-- Opening Marker --

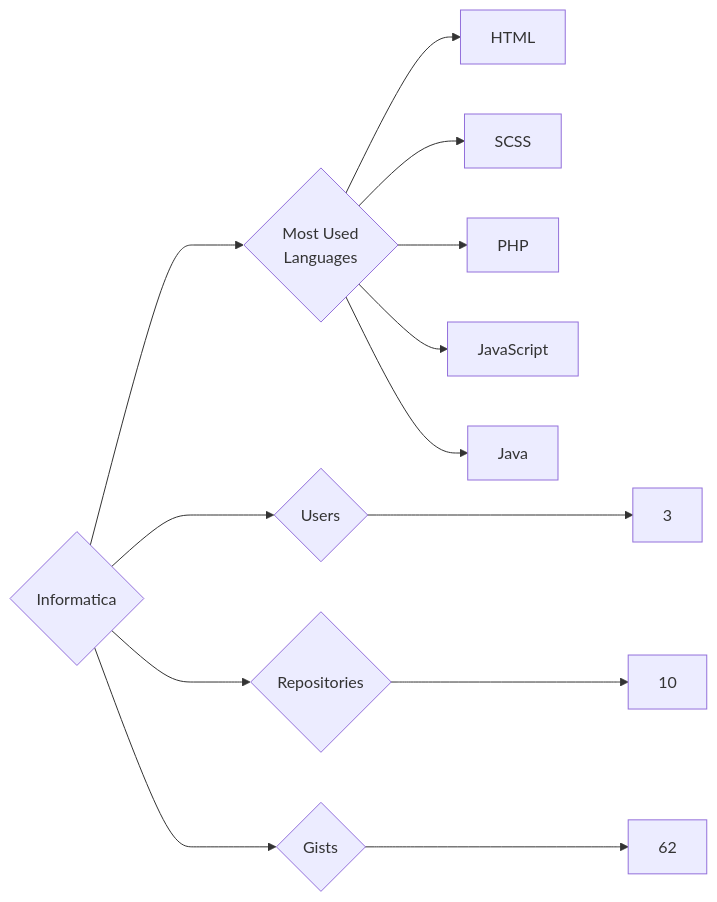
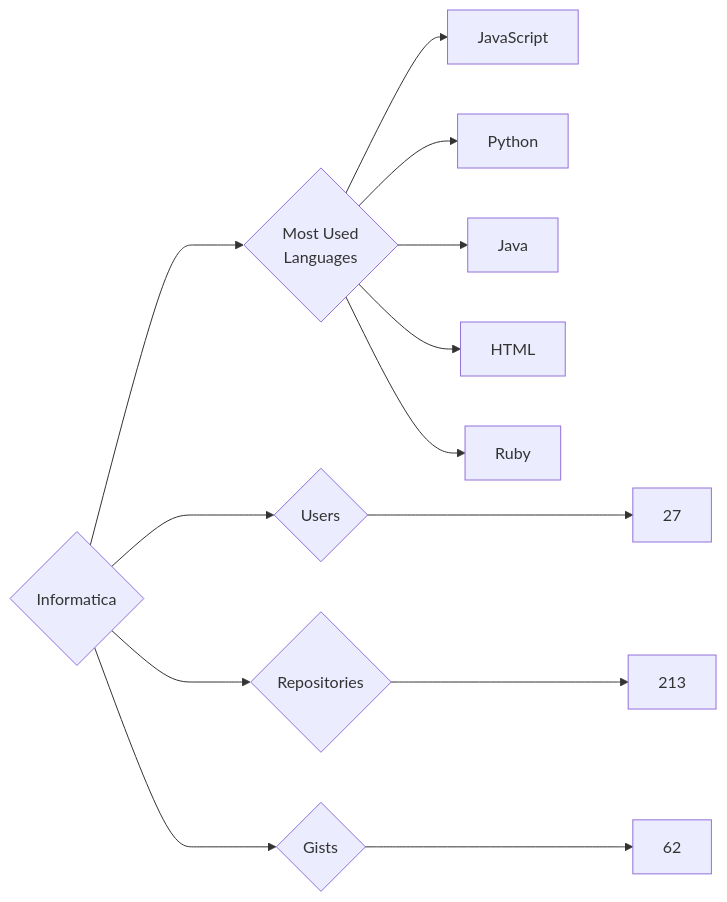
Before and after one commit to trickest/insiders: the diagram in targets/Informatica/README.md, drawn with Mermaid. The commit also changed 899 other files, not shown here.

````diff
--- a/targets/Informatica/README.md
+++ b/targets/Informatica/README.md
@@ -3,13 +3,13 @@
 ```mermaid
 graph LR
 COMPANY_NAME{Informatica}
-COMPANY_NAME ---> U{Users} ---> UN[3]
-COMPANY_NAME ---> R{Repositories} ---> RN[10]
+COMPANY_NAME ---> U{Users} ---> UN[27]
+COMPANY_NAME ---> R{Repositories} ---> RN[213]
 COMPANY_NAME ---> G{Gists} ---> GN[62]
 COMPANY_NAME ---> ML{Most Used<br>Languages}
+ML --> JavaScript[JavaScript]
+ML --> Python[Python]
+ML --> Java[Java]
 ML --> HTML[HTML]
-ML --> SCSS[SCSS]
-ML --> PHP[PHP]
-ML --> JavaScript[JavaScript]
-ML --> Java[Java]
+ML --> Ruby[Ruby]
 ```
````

-- Closing Marker --
-- Opening Marker --

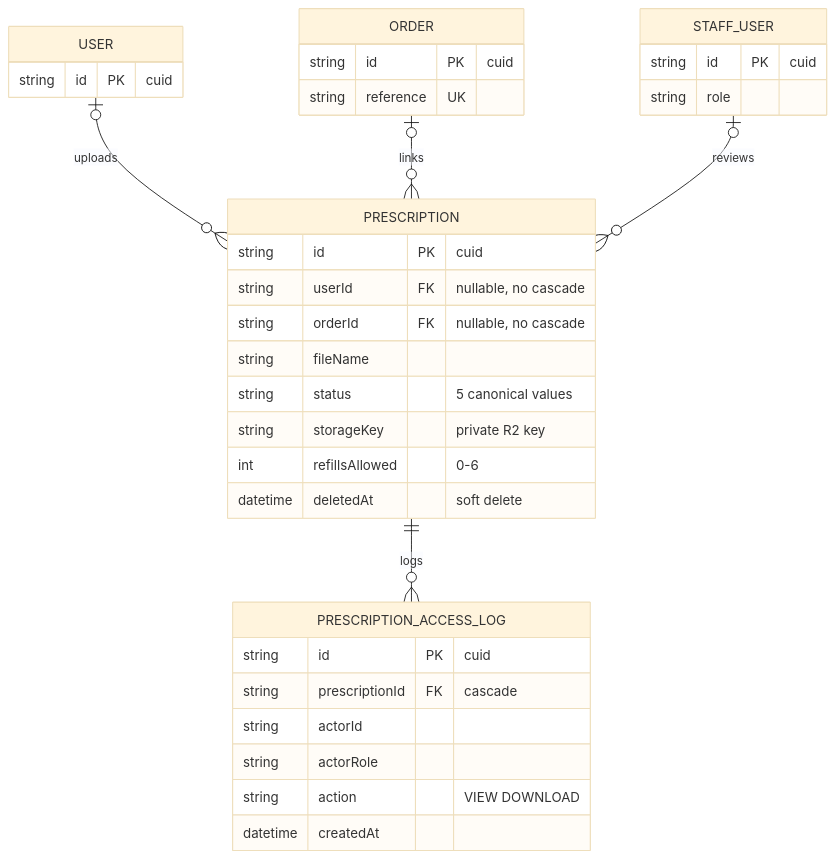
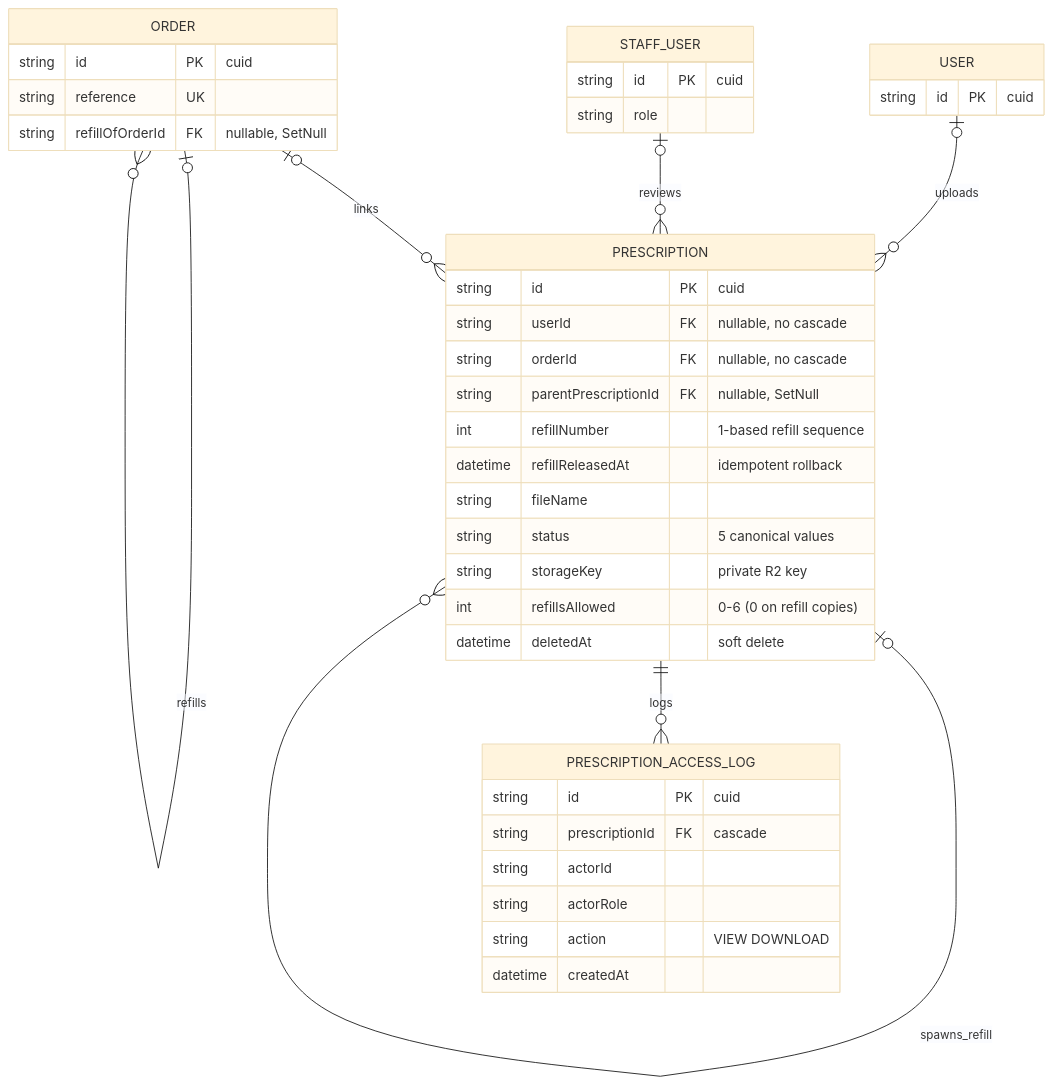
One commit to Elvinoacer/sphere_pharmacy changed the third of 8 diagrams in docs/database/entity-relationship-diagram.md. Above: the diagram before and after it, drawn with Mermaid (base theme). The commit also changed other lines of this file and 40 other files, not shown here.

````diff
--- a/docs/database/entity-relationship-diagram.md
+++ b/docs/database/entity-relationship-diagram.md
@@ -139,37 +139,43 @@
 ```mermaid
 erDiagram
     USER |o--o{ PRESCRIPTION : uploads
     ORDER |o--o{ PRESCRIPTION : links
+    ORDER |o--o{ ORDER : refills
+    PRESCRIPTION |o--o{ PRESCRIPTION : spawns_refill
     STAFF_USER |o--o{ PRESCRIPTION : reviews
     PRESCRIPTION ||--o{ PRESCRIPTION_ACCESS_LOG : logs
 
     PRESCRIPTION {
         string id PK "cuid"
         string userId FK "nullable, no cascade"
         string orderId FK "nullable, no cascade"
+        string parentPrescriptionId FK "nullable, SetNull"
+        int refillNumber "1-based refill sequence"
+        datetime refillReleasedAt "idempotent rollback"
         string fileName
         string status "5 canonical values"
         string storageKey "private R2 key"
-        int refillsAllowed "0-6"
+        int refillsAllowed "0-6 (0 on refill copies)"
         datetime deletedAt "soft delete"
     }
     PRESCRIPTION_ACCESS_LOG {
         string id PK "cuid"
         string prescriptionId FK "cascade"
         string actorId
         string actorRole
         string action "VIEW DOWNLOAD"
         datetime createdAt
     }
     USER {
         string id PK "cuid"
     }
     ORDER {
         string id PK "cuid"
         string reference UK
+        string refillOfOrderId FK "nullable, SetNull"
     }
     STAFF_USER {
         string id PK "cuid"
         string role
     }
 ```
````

-- Closing Marker --

**Task to carry out:** Your task is to copy each line of the material that contains the word "refillsAllowed".

**Output below:**
-        int refillsAllowed "0-6"
+        int refillsAllowed "0-6 (0 on refill copies)"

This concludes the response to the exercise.